▸ Aim of the exercise:
Your reply should consist of one number: how many lines below contain "const".

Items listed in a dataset
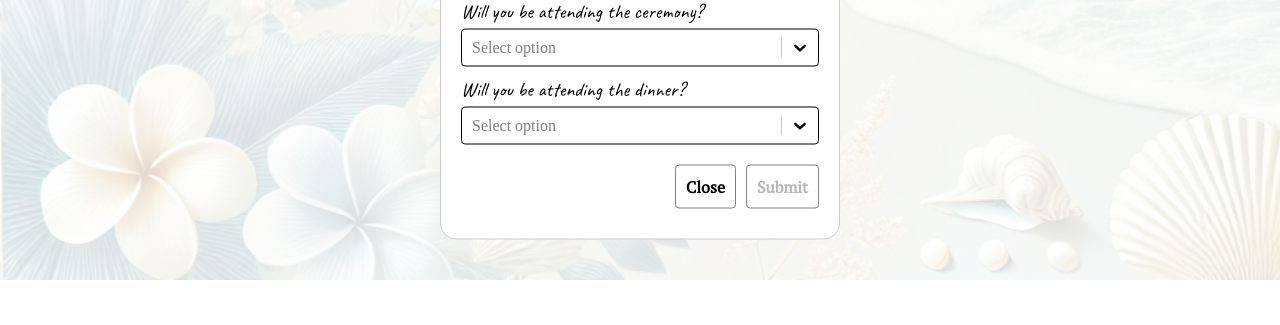
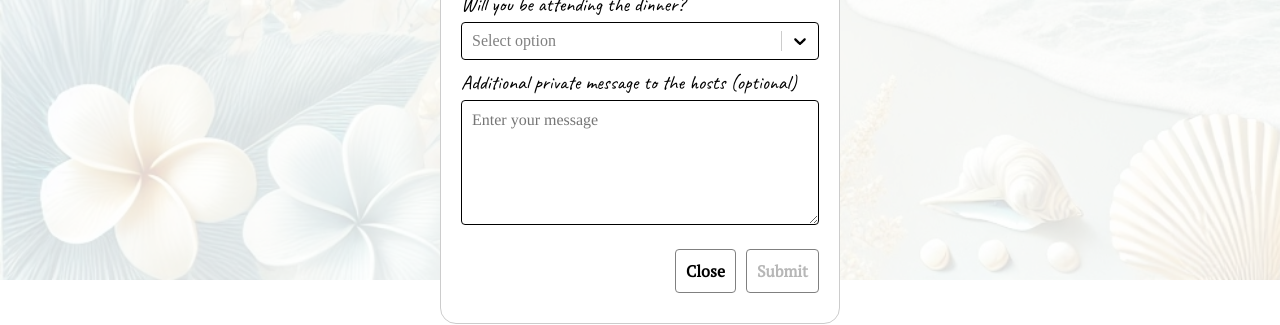
Before and after one commit to raymondsli/wedding, a React (Create React App) app: page / in a window 1280 px wide. Both pictures are taken after a click on the button "RSVP". Shown: the part 1049-1374 px from the top of the page. Built offline with nearby package versions, Linux system fonts and the light colour scheme; a web font is replaced by a local one.

Commit message:
Add additional message text area to RSVP form

```diff
--- a/src/components/css/Modal.css
+++ b/src/components/css/Modal.css
@@ -28,6 +28,16 @@
   border-radius: 4px;
   border: solid 1px black;
   height: 34px;
+  width: 100%;
+}
+
+.form-text-area {
+  outline: none;
+  font-size: 16px;
+  font-family: "Times";
+  padding: 10px 5px 5px 10px;
+  border-radius: 4px;
+  border: solid 1px black;
   width: 100%;
 }
 
--- a/src/pages/detailsPage/RSVPData.js
+++ b/src/pages/detailsPage/RSVPData.js
@@ -1,4 +1,6 @@
 export const rsvpData = {
   "raymond li": ["Yes", "Yes", "Chilean Sea Bass"],
   "yi-nung huang": ["Yes", "Yes", "10oz Filet Mignon"],
+  "linda li": ["Yes", "Yes", "Wild Mushroom Ravioli"],
+  "jakub woyke": ["Yes", "Yes", "Chilean Sea Bass"],
 };
--- a/src/pages/detailsPage/RSVPModal.js
+++ b/src/pages/detailsPage/RSVPModal.js
@@ -30,6 +30,7 @@ function RSVPModal(props) {
   const [attendingDinner, setAttendingDinner] = useState("");
   const [showMainCourseDropdown, setShowMainCourseDropdown] = useState(false);
   const [mainCourseOption, setMainCourseOption] = useState("");
+  const [additionalMessage, setAdditionalMessage] = useState("");
 
   const handleClose = () => {
     setIsConfirmationClicked(false);
@@ -80,7 +81,10 @@ function RSVPModal(props) {
         "template_q8zrmkf",
         {
           name: `${firstName} ${lastName}`,
-          message: `Attending Ceremony: ${attendingCermony.label}. Attending Dinner: ${attendingDinner.label}. Main course selection: ${mainCourseOption.label}.`,
+          message: `Attending Ceremony: ${attendingCermony.label}.
+            Attending Dinner: ${attendingDinner.label}.
+            Main course selection: ${mainCourseOption.label}.
+            Additional message: ${additionalMessage}`,
         },
         {
           publicKey: "4-TX7d682kI7opsP_",
@@ -271,6 +275,18 @@ function RSVPModal(props) {
           />
         </div>
       )}
+      <div className="form-field">
+        <div className="form-text">
+          Additional private message to the hosts (optional)
+        </div>
+        <textarea
+          className="form-text-area"
+          name="additional-notes"
+          rows="6"
+          placeholder="Enter your message"
+          onChange={(e) => setAdditionalMessage(e.target.value)}
+        ></textarea>
+      </div>
     </FormModal>
   );
 }
```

▸ Result of the exercise:
6